|Related to : Const char* not assigning properly?|
|Universal member-function definition, instanceable from both 'const' & 'non-const' objects|
@dyp's answer by way of comment was good, but I would use a static
member function rather than a friend function: friend functions have
no access control.
template <typename T>
void DoForEachList(auto pFunc)
void DoForEachList(auto pFunc) const
|According to the spec, is const required with auto for const references?|
Yes, this behaviour is entirely standard-mandated:
[C++11: 220.127.116.11/5]: A program that uses auto in a context not
explicitly allowed in this section is ill-formed.
[C++11: 18.104.22.168/6]: Once the type of a declarator-id has been
determined according to 8.3, the type of the declared variable using

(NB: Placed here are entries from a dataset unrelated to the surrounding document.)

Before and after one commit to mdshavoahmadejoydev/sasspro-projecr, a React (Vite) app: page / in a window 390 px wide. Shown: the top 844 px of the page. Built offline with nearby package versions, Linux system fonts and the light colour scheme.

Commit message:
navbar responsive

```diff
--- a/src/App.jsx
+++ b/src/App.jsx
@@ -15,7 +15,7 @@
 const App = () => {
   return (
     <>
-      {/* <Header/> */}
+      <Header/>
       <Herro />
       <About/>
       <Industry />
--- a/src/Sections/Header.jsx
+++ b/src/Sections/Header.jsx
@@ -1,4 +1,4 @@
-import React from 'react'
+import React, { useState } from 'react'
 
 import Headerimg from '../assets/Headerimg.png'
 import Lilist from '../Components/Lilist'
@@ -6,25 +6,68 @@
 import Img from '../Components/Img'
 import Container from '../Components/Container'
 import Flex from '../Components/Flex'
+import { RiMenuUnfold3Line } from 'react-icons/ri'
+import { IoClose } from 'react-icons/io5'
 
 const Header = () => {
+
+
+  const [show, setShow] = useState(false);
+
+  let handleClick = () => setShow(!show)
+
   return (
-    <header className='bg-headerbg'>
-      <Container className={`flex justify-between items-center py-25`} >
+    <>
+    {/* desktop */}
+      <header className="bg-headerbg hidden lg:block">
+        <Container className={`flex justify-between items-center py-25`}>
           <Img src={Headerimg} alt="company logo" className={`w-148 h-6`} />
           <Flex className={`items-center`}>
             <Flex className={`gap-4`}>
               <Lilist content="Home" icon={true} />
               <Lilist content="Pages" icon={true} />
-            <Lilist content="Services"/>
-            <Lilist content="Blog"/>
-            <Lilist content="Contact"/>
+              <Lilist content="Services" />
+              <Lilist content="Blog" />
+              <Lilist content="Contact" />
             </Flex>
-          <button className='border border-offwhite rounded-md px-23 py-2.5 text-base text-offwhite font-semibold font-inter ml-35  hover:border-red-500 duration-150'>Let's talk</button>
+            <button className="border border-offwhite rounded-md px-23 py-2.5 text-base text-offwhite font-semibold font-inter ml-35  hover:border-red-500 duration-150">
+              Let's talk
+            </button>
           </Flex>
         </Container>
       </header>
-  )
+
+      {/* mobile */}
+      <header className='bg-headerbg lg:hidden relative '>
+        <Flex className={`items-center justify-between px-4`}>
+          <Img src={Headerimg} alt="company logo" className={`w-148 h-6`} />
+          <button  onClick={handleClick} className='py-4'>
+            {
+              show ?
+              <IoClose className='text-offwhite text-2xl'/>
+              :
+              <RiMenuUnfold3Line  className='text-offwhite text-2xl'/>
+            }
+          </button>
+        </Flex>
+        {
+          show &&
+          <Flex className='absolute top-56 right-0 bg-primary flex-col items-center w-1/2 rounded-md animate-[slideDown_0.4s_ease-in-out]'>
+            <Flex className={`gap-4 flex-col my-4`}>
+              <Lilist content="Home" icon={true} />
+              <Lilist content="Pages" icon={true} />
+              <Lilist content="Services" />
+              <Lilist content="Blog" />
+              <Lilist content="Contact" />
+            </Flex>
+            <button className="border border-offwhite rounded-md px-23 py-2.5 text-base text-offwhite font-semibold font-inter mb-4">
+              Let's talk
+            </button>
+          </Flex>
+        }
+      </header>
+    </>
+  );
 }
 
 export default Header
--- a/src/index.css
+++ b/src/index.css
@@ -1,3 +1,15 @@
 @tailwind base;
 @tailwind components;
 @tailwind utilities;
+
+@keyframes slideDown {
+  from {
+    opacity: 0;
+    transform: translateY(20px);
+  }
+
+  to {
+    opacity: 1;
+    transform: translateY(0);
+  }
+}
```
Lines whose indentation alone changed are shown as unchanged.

the declarator-id is determined from the type of its initializer using
the rules for template arg
|const vector implies const elements?|
Yes, const vector provides access to it's elemets as if they were
const (that is, gives you const references). In your second function
not the objects of type A are const, but pointers to them. A pointer
being const does not mean that the object the pointer is pointing to
is const. To declare pointer-to-const, use the type A const *.
|Should single-use values be inline, function-level const variables, or class-level static const variables?|
What do you prefer?
They're not all equivalent of course.
If you give them (named) namespace or global scope, they can get
external visibility, meaning you can define them in a separate TU and
even change their definition without recompiling (just linking). If
that TU is in a dynamic library that linking might be at runtime.
Also, function locals are usually not separately documented. However i
|Understanding Pointer to constant pointer to integer constant (const int * const * variable)|
But i was wondering why is this happening since pcpci is not a
No, but *(pcpci+1) is. It has type const int* const. Obviously you
can't assign anything to that.